Edit tracking data
· · ·

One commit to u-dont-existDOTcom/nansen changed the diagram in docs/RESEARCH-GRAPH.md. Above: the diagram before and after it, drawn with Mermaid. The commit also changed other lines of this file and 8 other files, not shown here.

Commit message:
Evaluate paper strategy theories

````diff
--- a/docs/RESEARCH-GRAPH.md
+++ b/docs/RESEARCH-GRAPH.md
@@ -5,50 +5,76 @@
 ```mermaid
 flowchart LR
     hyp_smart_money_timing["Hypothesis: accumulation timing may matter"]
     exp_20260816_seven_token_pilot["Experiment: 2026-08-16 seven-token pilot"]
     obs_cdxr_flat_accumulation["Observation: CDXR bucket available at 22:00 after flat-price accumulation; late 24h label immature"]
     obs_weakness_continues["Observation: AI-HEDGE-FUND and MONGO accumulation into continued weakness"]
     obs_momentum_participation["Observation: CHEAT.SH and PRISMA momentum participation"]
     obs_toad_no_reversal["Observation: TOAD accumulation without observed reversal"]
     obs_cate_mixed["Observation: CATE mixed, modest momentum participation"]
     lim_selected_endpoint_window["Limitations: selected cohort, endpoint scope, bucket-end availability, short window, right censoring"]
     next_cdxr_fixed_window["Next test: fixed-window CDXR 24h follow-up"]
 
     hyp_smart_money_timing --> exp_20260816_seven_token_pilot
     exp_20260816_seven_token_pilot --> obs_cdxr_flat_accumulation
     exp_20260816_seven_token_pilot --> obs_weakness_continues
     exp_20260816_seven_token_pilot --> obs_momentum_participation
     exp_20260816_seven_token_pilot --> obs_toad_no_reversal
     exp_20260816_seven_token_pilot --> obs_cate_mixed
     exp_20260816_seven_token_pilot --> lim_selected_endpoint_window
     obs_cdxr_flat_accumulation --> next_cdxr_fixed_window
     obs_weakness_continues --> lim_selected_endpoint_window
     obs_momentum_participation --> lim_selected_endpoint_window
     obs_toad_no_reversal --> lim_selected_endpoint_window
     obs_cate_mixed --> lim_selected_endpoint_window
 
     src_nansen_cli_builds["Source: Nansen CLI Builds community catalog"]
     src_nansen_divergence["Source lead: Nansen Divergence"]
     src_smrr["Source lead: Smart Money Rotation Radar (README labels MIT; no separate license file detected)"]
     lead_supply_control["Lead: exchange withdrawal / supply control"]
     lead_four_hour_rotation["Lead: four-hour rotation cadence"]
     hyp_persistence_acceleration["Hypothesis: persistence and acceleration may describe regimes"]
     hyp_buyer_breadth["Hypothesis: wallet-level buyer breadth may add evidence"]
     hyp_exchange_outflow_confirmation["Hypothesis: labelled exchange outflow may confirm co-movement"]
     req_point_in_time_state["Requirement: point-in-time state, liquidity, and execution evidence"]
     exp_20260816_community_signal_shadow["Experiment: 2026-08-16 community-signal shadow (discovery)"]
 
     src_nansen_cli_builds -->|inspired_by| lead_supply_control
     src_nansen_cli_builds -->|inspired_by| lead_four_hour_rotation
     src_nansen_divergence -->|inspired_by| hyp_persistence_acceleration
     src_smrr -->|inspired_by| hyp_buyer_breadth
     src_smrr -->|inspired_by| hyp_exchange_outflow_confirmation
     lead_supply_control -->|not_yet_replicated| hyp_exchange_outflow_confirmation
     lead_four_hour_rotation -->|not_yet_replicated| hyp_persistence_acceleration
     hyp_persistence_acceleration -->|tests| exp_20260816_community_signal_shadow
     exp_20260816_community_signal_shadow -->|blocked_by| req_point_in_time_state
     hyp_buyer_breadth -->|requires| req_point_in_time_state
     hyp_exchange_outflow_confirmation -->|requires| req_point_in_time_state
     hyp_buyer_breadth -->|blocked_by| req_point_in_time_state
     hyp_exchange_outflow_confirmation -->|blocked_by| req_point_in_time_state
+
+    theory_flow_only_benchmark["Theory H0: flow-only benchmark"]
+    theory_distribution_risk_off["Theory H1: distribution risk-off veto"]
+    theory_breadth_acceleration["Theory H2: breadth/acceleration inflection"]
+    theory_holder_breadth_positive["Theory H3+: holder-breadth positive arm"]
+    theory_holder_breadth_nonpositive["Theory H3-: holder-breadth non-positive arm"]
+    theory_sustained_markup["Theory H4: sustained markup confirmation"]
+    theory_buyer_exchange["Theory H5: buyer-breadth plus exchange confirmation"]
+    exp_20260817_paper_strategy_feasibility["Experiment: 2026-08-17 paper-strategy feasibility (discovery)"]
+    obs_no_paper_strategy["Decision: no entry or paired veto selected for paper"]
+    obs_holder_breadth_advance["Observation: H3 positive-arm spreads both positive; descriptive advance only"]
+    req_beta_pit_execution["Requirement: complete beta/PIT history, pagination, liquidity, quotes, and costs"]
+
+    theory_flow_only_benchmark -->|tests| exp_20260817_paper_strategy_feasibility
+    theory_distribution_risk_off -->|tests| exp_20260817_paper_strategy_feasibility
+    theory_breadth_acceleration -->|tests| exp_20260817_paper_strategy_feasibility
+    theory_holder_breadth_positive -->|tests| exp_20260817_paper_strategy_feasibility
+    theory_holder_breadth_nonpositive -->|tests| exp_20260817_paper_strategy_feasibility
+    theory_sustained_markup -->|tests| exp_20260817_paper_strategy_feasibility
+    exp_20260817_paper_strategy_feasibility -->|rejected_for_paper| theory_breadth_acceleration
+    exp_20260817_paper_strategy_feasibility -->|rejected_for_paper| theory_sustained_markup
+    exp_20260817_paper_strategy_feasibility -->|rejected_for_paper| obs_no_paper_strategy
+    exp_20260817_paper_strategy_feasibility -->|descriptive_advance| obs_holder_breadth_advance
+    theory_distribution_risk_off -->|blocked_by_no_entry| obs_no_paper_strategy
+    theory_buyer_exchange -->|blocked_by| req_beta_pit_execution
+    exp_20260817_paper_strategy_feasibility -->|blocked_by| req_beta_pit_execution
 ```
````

· · ·

YOUR OBJECTIVE
From the entries above, print the lines beginning at the one with "TOAD accumulation without" and stopping after the one with "selected cohort, endpoint", exactly as written and with nothing else.

REPLY TO THE EXERCISE
     obs_toad_no_reversal["Observation: TOAD accumulation without observed reversal"]
     obs_cate_mixed["Observation: CATE mixed, modest momentum participation"]
     lim_selected_endpoint_window["Limitations: selected cohort, endpoint scope, bucket-end availability, short window, right censoring"]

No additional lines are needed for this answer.